Anyway, CA glue and insta-set works wonders on rotten wood.
I just flooded the whole area. Note that I’m using the thinnest CA glue, so it really penetrates into the rotten areas.
Once I had it good and soaked with CA glue, I poured in some hardener.
That white stuff is boiled and hardened CA glue that has reacted with the hardener. The rest of that wood is now hard as a rock.
I sanded the excess CA glue in preparation for the wood filler.
Bondo is a two part filler that uses a red cream as a catalyst.
I mixed it up quick and set to work. Bondo sets fast – you only have at most a few minutes to work with it before it begins to harden.
Artistry was not an option. I just gooped it on and spread it around.
I let it harden for about 30 minutes. I could see that it would need a second coat in one spot.
I used my detail sander to remove the excess before the second coat.
Then I mixed up another small batch and spread it on to fill the remaining gap.
Thirty minutes later, I sanded it again until the filler was flush with the rest of the door.
With the rotten wood fixed and filled, I moved the sander to the rest of the door. Scuffing up the black paint would help the new paint adhere better. I think I was using 100 grit sandpaper for this, but anything would be fine from 60-220 grit.
After running the sander over all the flat areas (I quickly hand-sanded the recessed parts), I cleaned the whole door with Krud Kutter Gloss-Off. I like to use this stuff whenever I can when painting over an existing glossy surface. It does a great job of removing shine by creating tiny etches all over the finish when applied.
Method 2 – Painting a front door with a roller
Even though many paints come as paint-and-primer-in-one these days, it’s a good idea to use a dedicated primer for something as high-use and exposed as a front door. If you want the best adhesion, you can splurge for Zinsser BIN, a shellac-based primer. I didn’t have any in the basement, but I did have Zinsser 123, so I settled for that. With the sanding and deglossing prep I did, it would be more than adequate for the job.
You don’t need a thick coat of primer – just enough to cover the surface a bit to improve adhesion. In other words, you don’t need this much:
Hey, what can I say? I got a little excited, okay?
Anyway, with the repaired area primed to the bejeezus, I dialed it back for the rest of the door.
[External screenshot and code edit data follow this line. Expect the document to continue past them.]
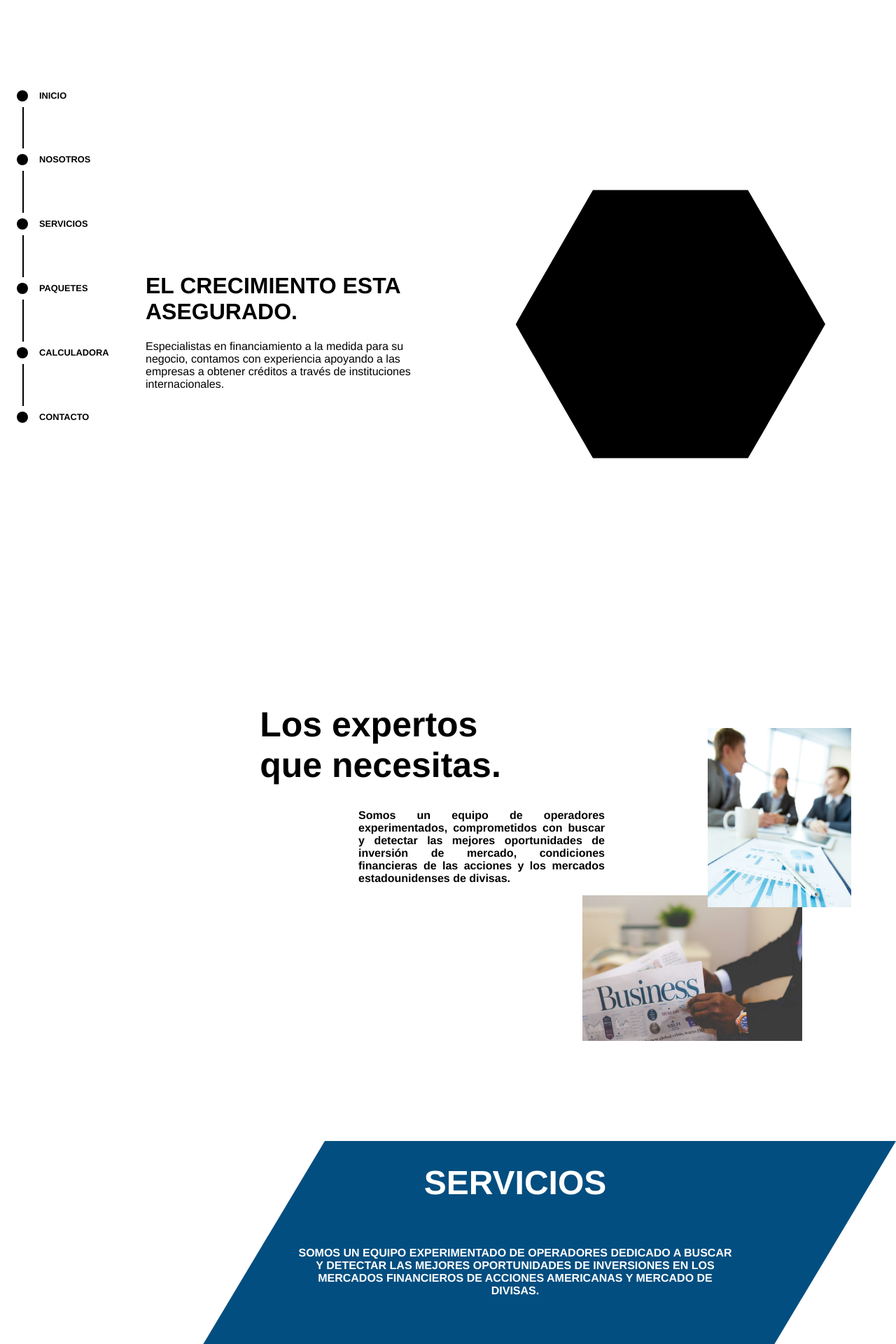
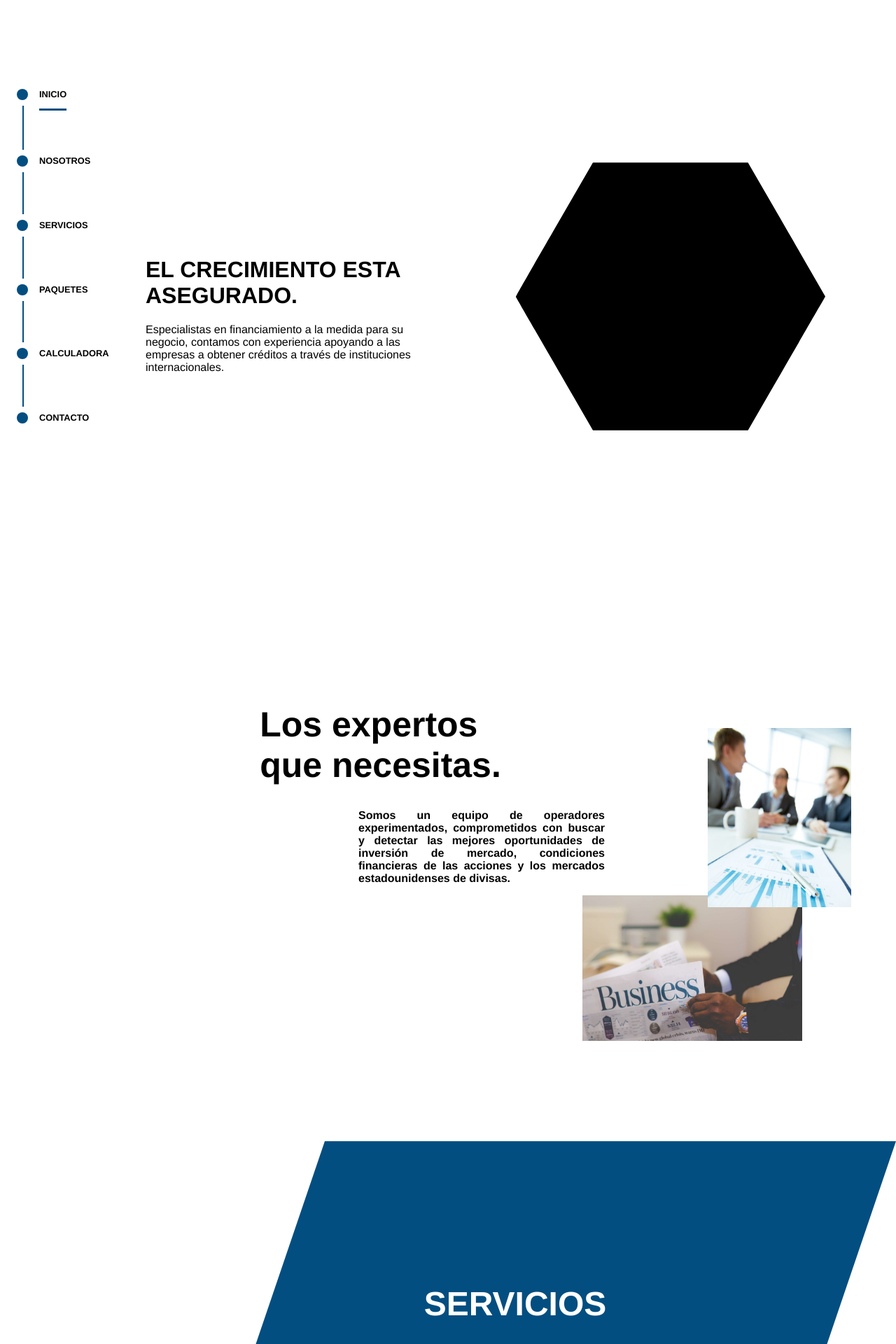
Before and after one commit to sapphiredev01/Web-finanzas, a React (Vite) app: page / in a window 1280 px wide. Shown: the part 20-1940 px from the top of the page at 70% size. Built offline with nearby package versions, Linux system fonts and the light colour scheme; some icons are missing; what react-alert-template-basic would draw is missing.

Commit message:
Navegación

```diff
--- a/package.json
+++ b/package.json
@@ -15,6 +15,7 @@
     "react-dom": "^17.0.2",
     "react-icons": "^4.3.1",
     "react-reveal": "^1.2.2",
+    "react-scroll": "^1.8.7",
     "styled-components": "^5.3.5"
   },
   "devDependencies": {
--- a/src/App.jsx
+++ b/src/App.jsx
@@ -7,9 +7,8 @@ import Paquetes from "./components/Paquetes/Paquetes";
 import Nav from "./components/UI/Nav/Nav";
 import Media from "./components/UI/Media/index";
 import Fade from "react-reveal/Fade";
-import Rotate from "react-reveal/Rotate";
 import Zoom from "react-reveal/Zoom";
-import Flip from 'react-reveal/Flip';
+import Flip from "react-reveal/Flip";
 import "./App.css";
 
 function App() {
@@ -17,21 +16,11 @@ function App() {
     <div className="app">
       <Nav />
       <Media />
-      <Rotate top right>
-        <Inicio id="inicio"/>
-      </Rotate>
-      <Fade right>
-        <Nosotros id="nosotros"/>
-      </Fade>
-      <Zoom top>
-        <Servicios id="servicios"/>
-      </Zoom>
-      <Flip top>
-        <Paquetes id="paquetes"/>
-      </Flip>
-      <Zoom bottom>
-        <Contacto id="contacto" />
-      </Zoom>
+      <Inicio />
+      <Nosotros />
+      <Servicios />
+      <Paquetes />
+      <Contacto />
     </div>
   );
 }
--- a/src/components/Contacto/Contacto.jsx
+++ b/src/components/Contacto/Contacto.jsx
@@ -159,7 +159,7 @@ const Contacto = () => {
   };
 
   return (
-    <Container grid>
+    <Container id="contacto" grid>
       <Content>
         <ImageSquare src="../../../public/images/contact.jpg" />
         <Form>
--- a/src/components/Inicio/Content.jsx
+++ b/src/components/Inicio/Content.jsx
@@ -16,6 +16,7 @@ export const Left = styled.div`
   justify-content: center;
   align-items: center;
   padding: 0 3rem;
+  padding-bottom: 3rem;
 `;
 
 export const Title = styled.h1`
@@ -43,4 +44,5 @@ export const Right = styled.div`
 export const Hexagon = styled.img`
   width: 100%;
   height: 100%;
+  padding-bottom: 5rem;
 `;
--- a/src/components/Inicio/Inicio.jsx
+++ b/src/components/Inicio/Inicio.jsx
@@ -1,12 +1,10 @@
-import React from 'react';
+import React from "react";
 import Container from "../UI/Containers/Containers";
-import Media from "../UI/Media/index";
-import { Content, Left, Right, Title, Text, Hexagon } from './Content';
-import Nav from "../UI/Nav/Nav";
+import { Content, Left, Right, Title, Text, Hexagon } from "./Content";
 
 const Inicio = () => {
   return (
-    <Container grid>
+    <Container id="inicio" grid>
       <Content>
         <Left>
           <Title>El crecimiento esta asegurado.</Title>
@@ -17,7 +15,7 @@ const Inicio = () => {
           </Text>
         </Left>
         <Right>
-          <Hexagon src='../../../public/images/hexagono.svg' />
+          <Hexagon src="../../../public/images/hexagono.svg" />
         </Right>
       </Content>
     </Container>
--- a/src/components/Nosotros/Nosotros.jsx
+++ b/src/components/Nosotros/Nosotros.jsx
@@ -1,8 +1,6 @@
 import React from "react";
 import styled from "styled-components";
-import Media from "../UI/Media/index";
 import Container from "../UI/Containers/Containers";
-import Nav from "../UI/Nav/Nav";
 
 const Content = styled.div`
   grid-area: 2 / 2 / 13 / 13;
@@ -75,7 +73,7 @@ const ImageVer = styled.img`
 
 const Nosotros = () => {
   return (
-    <Container grid>
+    <Container id="nosotros" grid>
       <Content>
         <Middle>
           <Title>Los expertos que necesitas.</Title>
--- a/src/components/Paquetes/Content.jsx
+++ b/src/components/Paquetes/Content.jsx
@@ -11,6 +11,8 @@ export const Content = styled.div`
   margin: 0;
   padding: 0;
   height: 100%;
+  margin-left: 2rem;
+  margin-bottom: 2rem;
   width: auto;
 `;
 
--- a/src/components/Paquetes/Paquetes.jsx
+++ b/src/components/Paquetes/Paquetes.jsx
@@ -4,7 +4,7 @@ import { Content, TitleContainer, Title, Div1, Div2, Div3 } from "./Content";
 
 const Paquetes = () => {
   return (
-    <Container grid>
+    <Container id="paquetes" grid>
       <Content>
         <TitleContainer>
           <Title>
--- a/src/components/Servicios/Servicios.jsx
+++ b/src/components/Servicios/Servicios.jsx
@@ -42,7 +42,7 @@ const Text = styled.div`
 
 const Servicios = () => {
   return (
-    <Pararelogram>
+    <Pararelogram id="servicios">
       <Wrapper>
         <Title>SERVICIOS</Title>
         <Text>
--- a/src/components/UI/Nav/Nav.jsx
+++ b/src/components/UI/Nav/Nav.jsx
@@ -1,27 +1,37 @@
 import React from "react";
-import { Wrapper, Stepper, Step, Title } from "./NavElements";
+import { Wrapper, Stepper, Step, Title, StyledLink } from "./NavElements";
 
 const Nav = () => {
   return (
     <Wrapper>
       <Stepper>
         <Step>
+          <StyledLink to="inicio">
             <Title>INICIO</Title>
+          </StyledLink>
         </Step>
         <Step>
+          <StyledLink to="nosotros">
             <Title>NOSOTROS</Title>
+          </StyledLink>
         </Step>
         <Step>
+          <StyledLink to="servicios">
             <Title>SERVICIOS</Title>
+          </StyledLink>
         </Step>
         <Step>
+          <StyledLink to="paquetes">
             <Title>PAQUETES</Title>
+          </StyledLink>
         </Step>
         <Step>
-            <Title>CALCULADORA</Title>
+          <Title>CALCULADORA</Title>
         </Step>
         <Step>
+          <StyledLink to="contacto">
             <Title>CONTACTO</Title>
+          </StyledLink>
         </Step>
       </Stepper>
     </Wrapper>
--- a/src/components/UI/Nav/NavElements.jsx
+++ b/src/components/UI/Nav/NavElements.jsx
@@ -1,7 +1,7 @@
 import styled from "styled-components";
+import { Link } from "react-scroll";
 
 export const Wrapper = styled.div`
-  grid-area: 1 / 1 / 13 / 2;
   position: fixed;
   height: 100%;
   display: flex;
@@ -24,6 +24,22 @@ export const Title = styled.p`
   font-size: 0.8rem;
 `;
 
+export const StyledLink = styled(Link).attrs(() => ({
+  activeClass: "active",
+  spy: true,
+  smooth: true,
+  duration: 500,
+  offset: -70,
+}))`
+  &:hover {
+    cursor: pointer;
+    transform: scale(1.3);
+  }
+  &.active {
+    border-bottom: 3px solid #034e80;
+  }
+`;
+
 export const Step = styled.li`
   display: flex;
   gap: 1rem;
@@ -38,7 +54,7 @@ export const Step = styled.li`
     flex: 0 0 var(--size);
     height: var(--size);
     border-radius: 50%;
-    background-color: black;
+    background-color: #034e80;
   }
   &:not(:last-child):after {
     content: "";
@@ -48,7 +64,7 @@ export const Step = styled.li`
     bottom: 0;
     transform: translateX(1.5rem);
     width: 2px;
-    background-color: black;
+    background-color: #034e80;
     top: calc(var(--size) + var(--spacing));
     transform: translateX(calc(var(--size) / 2));
     bottom: var(--spacing);
```
Also changed, not shown: src/App.css (line endings or trailing spaces), 1 other file (tests, documents, lock files or other folders).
When the primer was dry, I started painting. The key here (as with all painting) is multiple thin coats. I put a total of 4 thin coats of paint on this front door.
Painting doors is a breeze with foam rollers, and they leave the smoothest finish outside of spraying.
For the recessed parts, I used the tip of the roller.
I didn’t worry about getting full coverage on the first coat. Thin coats, little bit at a time, build it up slowly.
It’s torture for me to paint like this. I grew up in the school of “one coat, thick as hell.” But trust me, it’s worth it if you want a paint job that will last!
When the final coat was dry to the touch, we moved the door inside to dry further in the air-conditioned house. You may have heard that it gets a tad hot and humid here in the summer, and that can make outdoor painting a maddening endeavor.
But, hey! Look at that repair job! You’d never guess that wood was rotten and falling off.
Okay, so normally in this situation, I’d just go out and buy new hinges in oil-rubbed bronze like I did when painting our interior handles. But these hinges are some wackadoodle hybrid of square and rounded corners the likes of which I couldn’t find in any store.
After a fruitless search, I gave up and decided to paint them.
But this is the only picture I took. 🙁
Just before reinstalling the hinges, I added a new door sweep.
With Baris and Handan’s help, I re-installed the door, and then I re-installed the knob and deadbolt.
Okay, so if you’ve read our Easy DIY Fall Wreath post, you’ve already seen the newly-painted front door in action. Here are some more pics.
Stardew is a beautiful color – especially on our front door! It complements the brick perfectly.